» **WORK TASK**: Using the records below, find every line that includes "columns" and copy it.

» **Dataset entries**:
╔══
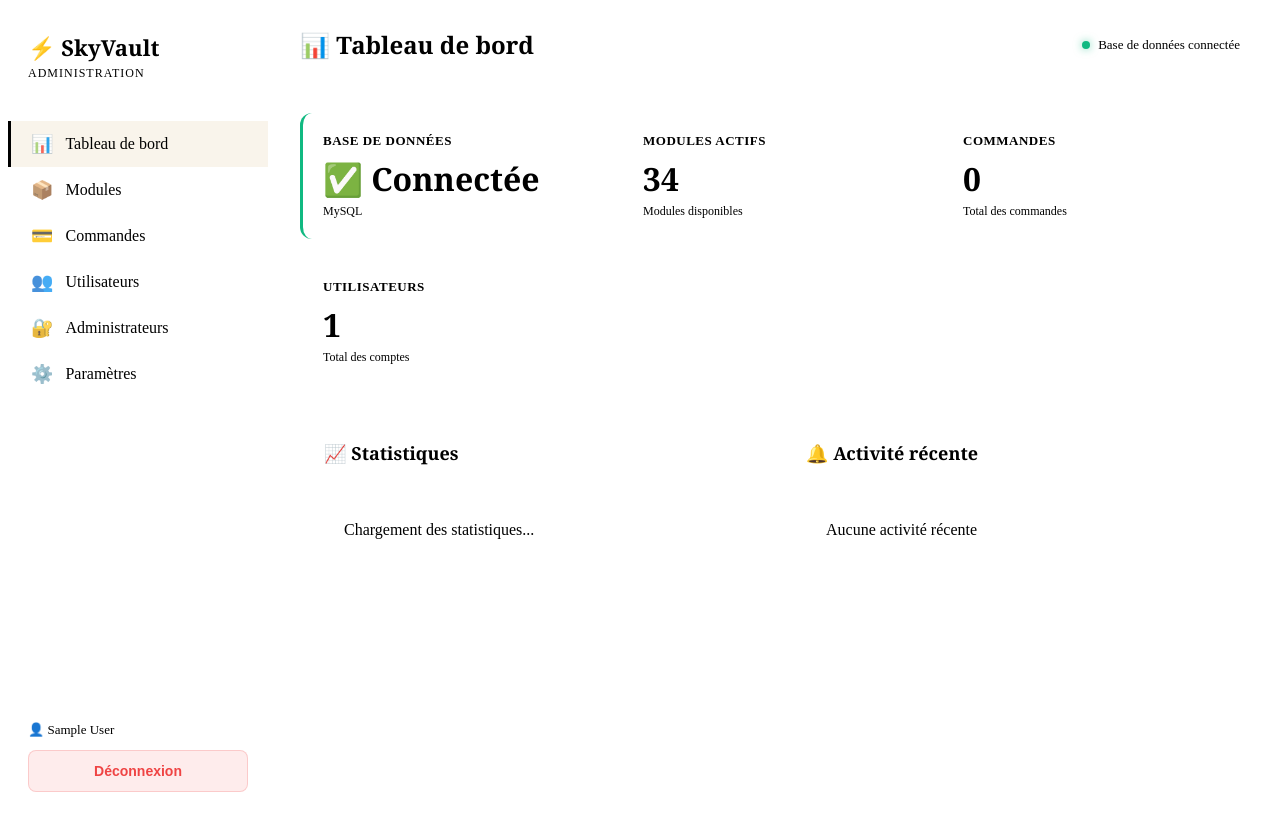
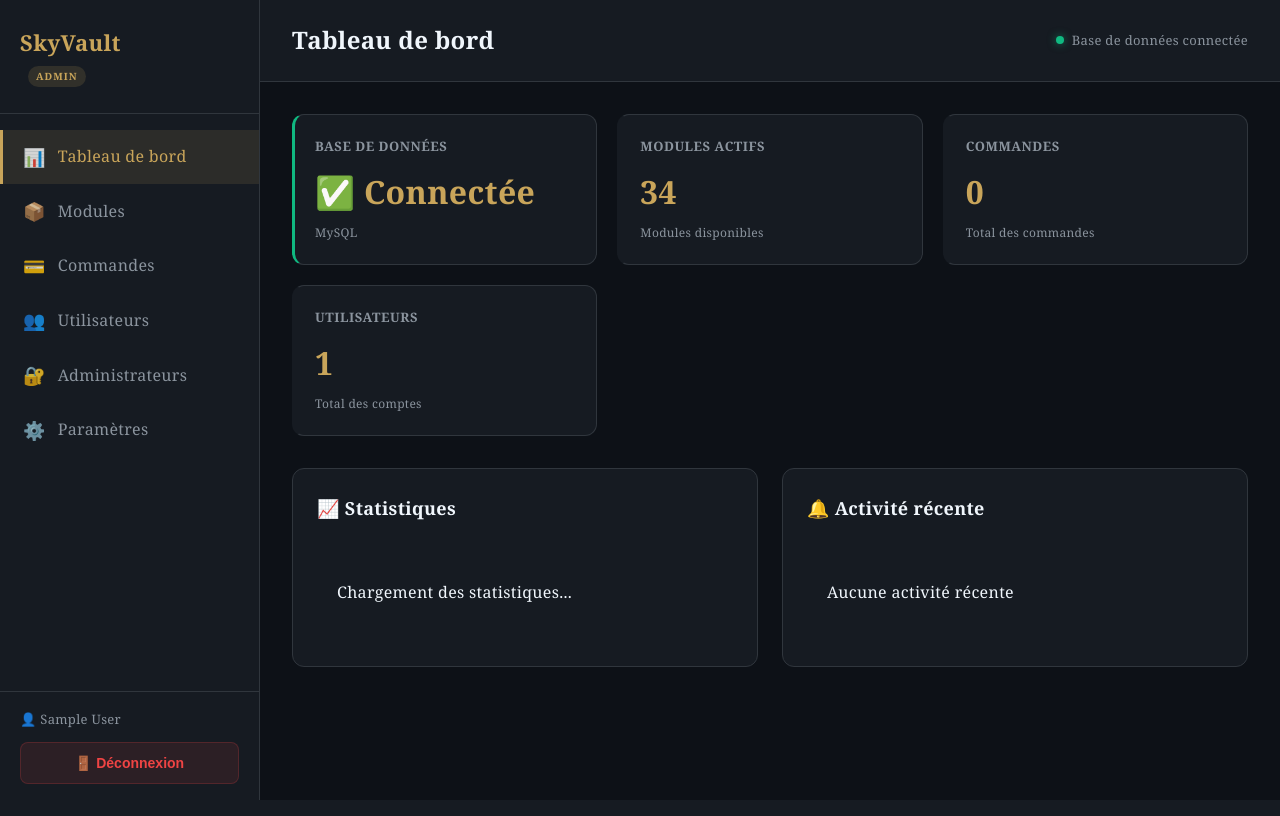
Before and after one commit to flavienxgrbld/skyvault, a PHP site: page /admin/dashboard.php in a window 1280 px wide. Run offline with PHP 8.4, Linux system fonts and the light colour scheme; the visitor is signed in with stand-in values (Sample User, id 1); data comes from the database, SQL or seed files in the repository.

Commit message:
refactor: Remove emojis from page titles for consistency

```diff
--- a/admin/admin.css
+++ b/admin/admin.css
@@ -1,32 +1,38 @@
-/* Admin Layout */
-.admin-container{display:grid;grid-template-columns:260px 1fr;min-height:100vh;background:var(--bg)}
+/* Admin Layout - Support both old and new classes */
+.admin-layout,.admin-container{display:grid;grid-template-columns:260px 1fr;min-height:100vh;background:var(--bg)}
 
-/* Sidebar */
-.sidebar{background:var(--surface);border-right:1px solid var(--border);display:flex;flex-direction:column;position:sticky;top:0;height:100vh}
-.logo{padding:24px 20px;border-bottom:1px solid var(--border)}
-.logo h2{margin:0;font-size:22px;font-weight:700;color:var(--accent);font-family:'Georgia',serif}
+/* Sidebar - Support both old and new classes */
+.admin-sidebar,.sidebar{background:var(--surface);border-right:1px solid var(--border);display:flex;flex-direction:column;position:sticky;top:0;height:100vh}
+.admin-brand,.logo{padding:24px 20px;border-bottom:1px solid var(--border)}
+.admin-brand h1,.logo h2{margin:0;font-size:22px;font-weight:700;color:var(--accent);font-family:'Georgia',serif}
 .logo p{margin:4px 0 0;font-size:12px;color:var(--muted);text-transform:uppercase;letter-spacing:1px}
+.admin-badge{display:inline-block;margin-left:8px;padding:2px 8px;background:rgba(201,165,90,0.15);color:var(--accent);font-size:10px;font-weight:600;border-radius:12px;text-transform:uppercase;letter-spacing:1px}
 
-.nav-menu{flex:1;padding:16px 0;overflow-y:auto}
-.nav-link{display:flex;align-items:center;gap:12px;padding:12px 20px;color:var(--muted);text-decoration:none;transition:all 0.2s ease;border-left:3px solid transparent}
-.nav-link:hover{background:rgba(201,165,90,0.08);color:var(--ink)}
-.nav-link.active{background:rgba(201,165,90,0.12);color:var(--accent);border-left-color:var(--accent)}
-.nav-link .icon{font-size:18px;opacity:0.8}
+.admin-nav,.nav-menu{flex:1;padding:16px 0;overflow-y:auto}
+.admin-nav-item,.nav-link{display:flex;align-items:center;gap:12px;padding:12px 20px;color:var(--muted);text-decoration:none;transition:all 0.2s ease;border-left:3px solid transparent}
+.admin-nav-item:hover,.nav-link:hover{background:rgba(201,165,90,0.08);color:var(--ink)}
+.admin-nav-item.active,.nav-link.active{background:rgba(201,165,90,0.12);color:var(--accent);border-left-color:var(--accent)}
+.nav-icon,.nav-link .icon{font-size:18px;opacity:0.8}
 
-.sidebar-footer{padding:16px 20px;border-top:1px solid var(--border)}
+.admin-sidebar-footer,.sidebar-footer{padding:16px 20px;border-top:1px solid var(--border)}
 .sidebar-footer p{margin:0 0 12px;font-size:13px;color:var(--muted)}
 .btn-logout{display:block;width:100%;padding:12px;text-align:center;color:#ef4444;background:rgba(239,68,68,0.1);border:1px solid rgba(239,68,68,0.2);border-radius:8px;transition:all 0.2s ease;font-size:14px;font-weight:600;cursor:pointer}
 .btn-logout:hover{background:rgba(239,68,68,0.2);color:#dc2626;border-color:rgba(239,68,68,0.4);transform:translateY(-1px)}
 
-/* Main Content */
-.main-content{display:flex;flex-direction:column;min-height:100vh}
-.top-bar{background:var(--surface);border-bottom:1px solid var(--border);padding:20px 32px;display:flex;justify-content:space-between;align-items:center;position:sticky;top:0;z-index:50;backdrop-filter:blur(10px)}
-.page-title{margin:0;font-size:24px;font-weight:700;color:var(--ink);font-family:'Georgia',serif}
+/* Main Content - Support both old and new classes */
+.admin-main,.main-content{display:flex;flex-direction:column;min-height:100vh}
+.admin-header,.top-bar{background:var(--surface);border-bottom:1px solid var(--border);padding:20px 32px;display:flex;justify-content:space-between;align-items:center;position:sticky;top:0;z-index:50;backdrop-filter:blur(10px)}
+.admin-header h2,.page-title{margin:0;font-size:24px;font-weight:700;color:var(--ink);font-family:'Georgia',serif}
+.admin-user{display:flex;align-items:center;gap:12px}
+.btn-user{background:rgba(201,165,90,0.1);border:none;width:36px;height:36px;border-radius:50%;cursor:pointer;font-size:16px;transition:all 0.2s ease}
+.btn-user:hover{background:rgba(201,165,90,0.2);transform:scale(1.05)}
 .db-status{display:flex;align-items:center;gap:8px;font-size:13px;color:var(--muted)}
 .status-indicator{width:8px;height:8px;border-radius:50%;background:#6b7280}
 .status-indicator.connected{background:#10b981;box-shadow:0 0 8px rgba(16,185,129,0.6)}
 
-.content-wrapper{flex:1;padding:32px}
+.admin-content,.content-wrapper{flex:1;padding:32px}
+.admin-section{display:none}
+.admin-section.active{display:block}
 
 /* Stats Grid */
 .stats-grid{display:grid;grid-template-columns:repeat(auto-fit,minmax(240px,1fr));gap:20px;margin-bottom:32px}
@@ -109,14 +115,14 @@
 
 /* Responsive */
 @media(max-width:1024px){
-  .admin-container{grid-template-columns:1fr}
-  .sidebar{position:fixed;left:-260px;z-index:100;transition:left 0.3s ease}
-  .sidebar.open{left:0}
+  .admin-layout,.admin-container{grid-template-columns:1fr}
+  .admin-sidebar,.sidebar{position:fixed;left:-260px;z-index:100;transition:left 0.3s ease}
+  .admin-sidebar.open,.sidebar.open{left:0}
   .dashboard-grid,.stats-grid,.settings-grid{grid-template-columns:1fr}
 }
 @media(max-width:640px){
-  .content-wrapper{padding:16px}
-  .top-bar{padding:16px}
+  .admin-content,.content-wrapper{padding:16px}
+  .admin-header,.top-bar{padding:16px}
   .section-actions{flex-direction:column}
   .search-input,.filter-select{max-width:100%}
   .form-row{grid-template-columns:1fr}
--- a/admin/admins.php
+++ b/admin/admins.php
@@ -1,5 +1,5 @@
 <?php
-$pageTitle = '🔐 Administrateurs';
+$pageTitle = 'Administrateurs';
 include 'header.php';
 ?>
 
--- a/admin/dashboard.php
+++ b/admin/dashboard.php
@@ -1,5 +1,5 @@
 <?php
-$pageTitle = '📊 Tableau de bord';
+$pageTitle = 'Tableau de bord';
 include 'header.php';
 ?>
 
@@ -57,7 +57,7 @@
 }
 
 // Vérifier le statut de la base
-async function checkDatabaseStatus() {
+async function checkDatabaseStatusDetail() {
   try {
     const response = await fetch('../server/php/db-status.php');
     const data = await response.json();
@@ -68,11 +68,11 @@
     if (data.connected) {
       statusValue.innerHTML = '✅ Connectée';
       dbDetails.textContent = `MySQL ${data.version || ''}`;
-      dbCard.classList.add('success');
+      dbCard.style.borderLeftColor = '#10b981';
     } else {
       statusValue.innerHTML = '❌ Déconnectée';
       dbDetails.textContent = data.error || 'Erreur de connexion';
-      dbCard.classList.add('error');
+      dbCard.style.borderLeftColor = '#ef4444';
     }
   } catch (error) {
     document.getElementById('dbStatusValue').innerHTML = '⚠️ Erreur';
@@ -82,12 +82,12 @@
 
 // Charger au démarrage
 loadStats();
-checkDatabaseStatus();
+checkDatabaseStatusDetail();
 
 // Actualiser toutes les 30 secondes
 setInterval(() => {
   loadStats();
-  checkDatabaseStatus();
+  checkDatabaseStatusDetail();
 }, 30000);
 </script>
 
--- a/admin/header.php
+++ b/admin/header.php
@@ -4,6 +4,8 @@
     header('Location: login.html');
     exit;
 }
+$adminName = $_SESSION['admin_name'] ?? 'Admin';
+$currentPage = basename($_SERVER['PHP_SELF'], '.php');
 ?>
 <!DOCTYPE html>
 <html lang="fr">
@@ -11,58 +13,59 @@
   <meta charset="UTF-8">
   <meta name="viewport" content="width=device-width, initial-scale=1.0">
   <title>Admin - SkyVault</title>
+  <link rel="stylesheet" href="../style.css">
   <link rel="stylesheet" href="admin.css">
 </head>
 <body>
-  <div class="admin-container">
+  <div class="admin-layout">
     <!-- Sidebar -->
-    <aside class="sidebar">
-      <div class="logo">
-        <h2>⚡ SkyVault</h2>
-        <p>Administration</p>
+    <aside class="admin-sidebar">
+      <div class="admin-brand">
+        <h1>SkyVault</h1>
+        <span class="admin-badge">Admin</span>
       </div>
 
-      <nav class="nav-menu">
-        <a href="dashboard.php" class="nav-link <?php echo basename($_SERVER['PHP_SELF']) == 'dashboard.php' ? 'active' : ''; ?>">
-          <span class="icon">📊</span>
+      <nav class="admin-nav">
+        <a href="dashboard.php" class="admin-nav-item <?php echo $currentPage == 'dashboard' ? 'active' : ''; ?>">
+          <span class="nav-icon">📊</span>
           <span>Tableau de bord</span>
         </a>
-        <a href="modules.php" class="nav-link <?php echo basename($_SERVER['PHP_SELF']) == 'modules.php' ? 'active' : ''; ?>">
-          <span class="icon">📦</span>
+        <a href="modules.php" class="admin-nav-item <?php echo $currentPage == 'modules' ? 'active' : ''; ?>">
+          <span class="nav-icon">📦</span>
           <span>Modules</span>
         </a>
-        <a href="orders.php" class="nav-link <?php echo basename($_SERVER['PHP_SELF']) == 'orders.php' ? 'active' : ''; ?>">
-          <span class="icon">💳</span>
+        <a href="orders.php" class="admin-nav-item <?php echo $currentPage == 'orders' ? 'active' : ''; ?>">
+          <span class="nav-icon">💳</span>
           <span>Commandes</span>
         </a>
-        <a href="users.php" class="nav-link <?php echo basename($_SERVER['PHP_SELF']) == 'users.php' ? 'active' : ''; ?>">
-          <span class="icon">👥</span>
+        <a href="users.php" class="admin-nav-item <?php echo $currentPage == 'users' ? 'active' : ''; ?>">
+          <span class="nav-icon">👥</span>
           <span>Utilisateurs</span>
         </a>
-        <a href="admins.php" class="nav-link <?php echo basename($_SERVER['PHP_SELF']) == 'admins.php' ? 'active' : ''; ?>">
-          <span class="icon">🔐</span>
+        <a href="admins.php" class="admin-nav-item <?php echo $currentPage == 'admins' ? 'active' : ''; ?>">
+          <span class="nav-icon">🔐</span>
           <span>Administrateurs</span>
         </a>
-        <a href="settings.php" class="nav-link <?php echo basename($_SERVER['PHP_SELF']) == 'settings.php' ? 'active' : ''; ?>">
-          <span class="icon">⚙️</span>
+        <a href="settings.php" class="admin-nav-item <?php echo $currentPage == 'settings' ? 'active' : ''; ?>">
+          <span class="nav-icon">⚙️</span>
           <span>Paramètres</span>
         </a>
       </nav>
 
-      <div class="sidebar-footer">
-        <p>👤 <?php echo htmlspecialchars($_SESSION['admin_name']); ?></p>
-        <button onclick="logout()" class="btn-logout">Déconnexion</button>
+      <div class="admin-sidebar-footer">
+        <p style="margin:0 0 12px;font-size:13px;color:var(--muted)">👤 <?php echo htmlspecialchars($adminName); ?></p>
+        <button onclick="logout()" class="btn-logout">🚪 Déconnexion</button>
       </div>
     </aside>
 
     <!-- Main Content -->
-    <main class="main-content">
-      <header class="top-bar">
-        <h1 class="page-title"><?php echo $pageTitle ?? 'Administration'; ?></h1>
+    <main class="admin-main">
+      <header class="admin-header">
+        <h2><?php echo $pageTitle ?? 'Administration'; ?></h2>
         <div class="db-status" id="dbStatus">
           <span class="status-indicator"></span>
           <span>Vérification...</span>
         </div>
       </header>
 
-      <div class="content-wrapper">
+      <div class="admin-content">
--- a/admin/modules.php
+++ b/admin/modules.php
@@ -1,5 +1,5 @@
 <?php
-$pageTitle = '📦 Modules';
+$pageTitle = 'Modules';
 include 'header.php';
 ?>
 
--- a/admin/orders.php
+++ b/admin/orders.php
@@ -1,5 +1,5 @@
 <?php
-$pageTitle = '💳 Commandes';
+$pageTitle = 'Commandes';
 include 'header.php';
 ?>
 
--- a/admin/settings.php
+++ b/admin/settings.php
@@ -1,5 +1,5 @@
 <?php
-$pageTitle = '⚙️ Paramètres';
+$pageTitle = 'Paramètres';
 include 'header.php';
 ?>
 
--- a/admin/users.php
+++ b/admin/users.php
@@ -1,5 +1,5 @@
 <?php
-$pageTitle = '👥 Utilisateurs';
+$pageTitle = 'Utilisateurs';
 include 'header.php';
 ?>
 
```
╚══
» **FINISHED EXERCISE**:
-.admin-container{display:grid;grid-template-columns:260px 1fr;min-height:100vh;background:var(--bg)}
+.admin-layout,.admin-container{display:grid;grid-template-columns:260px 1fr;min-height:100vh;background:var(--bg)}
 .stats-grid{display:grid;grid-template-columns:repeat(auto-fit,minmax(240px,1fr));gap:20px;margin-bottom:32px}
-  .admin-container{grid-template-columns:1fr}
+  .admin-layout,.admin-container{grid-template-columns:1fr}
   .dashboard-grid,.stats-grid,.settings-grid{grid-template-columns:1fr}
   .form-row{grid-template-columns:1fr}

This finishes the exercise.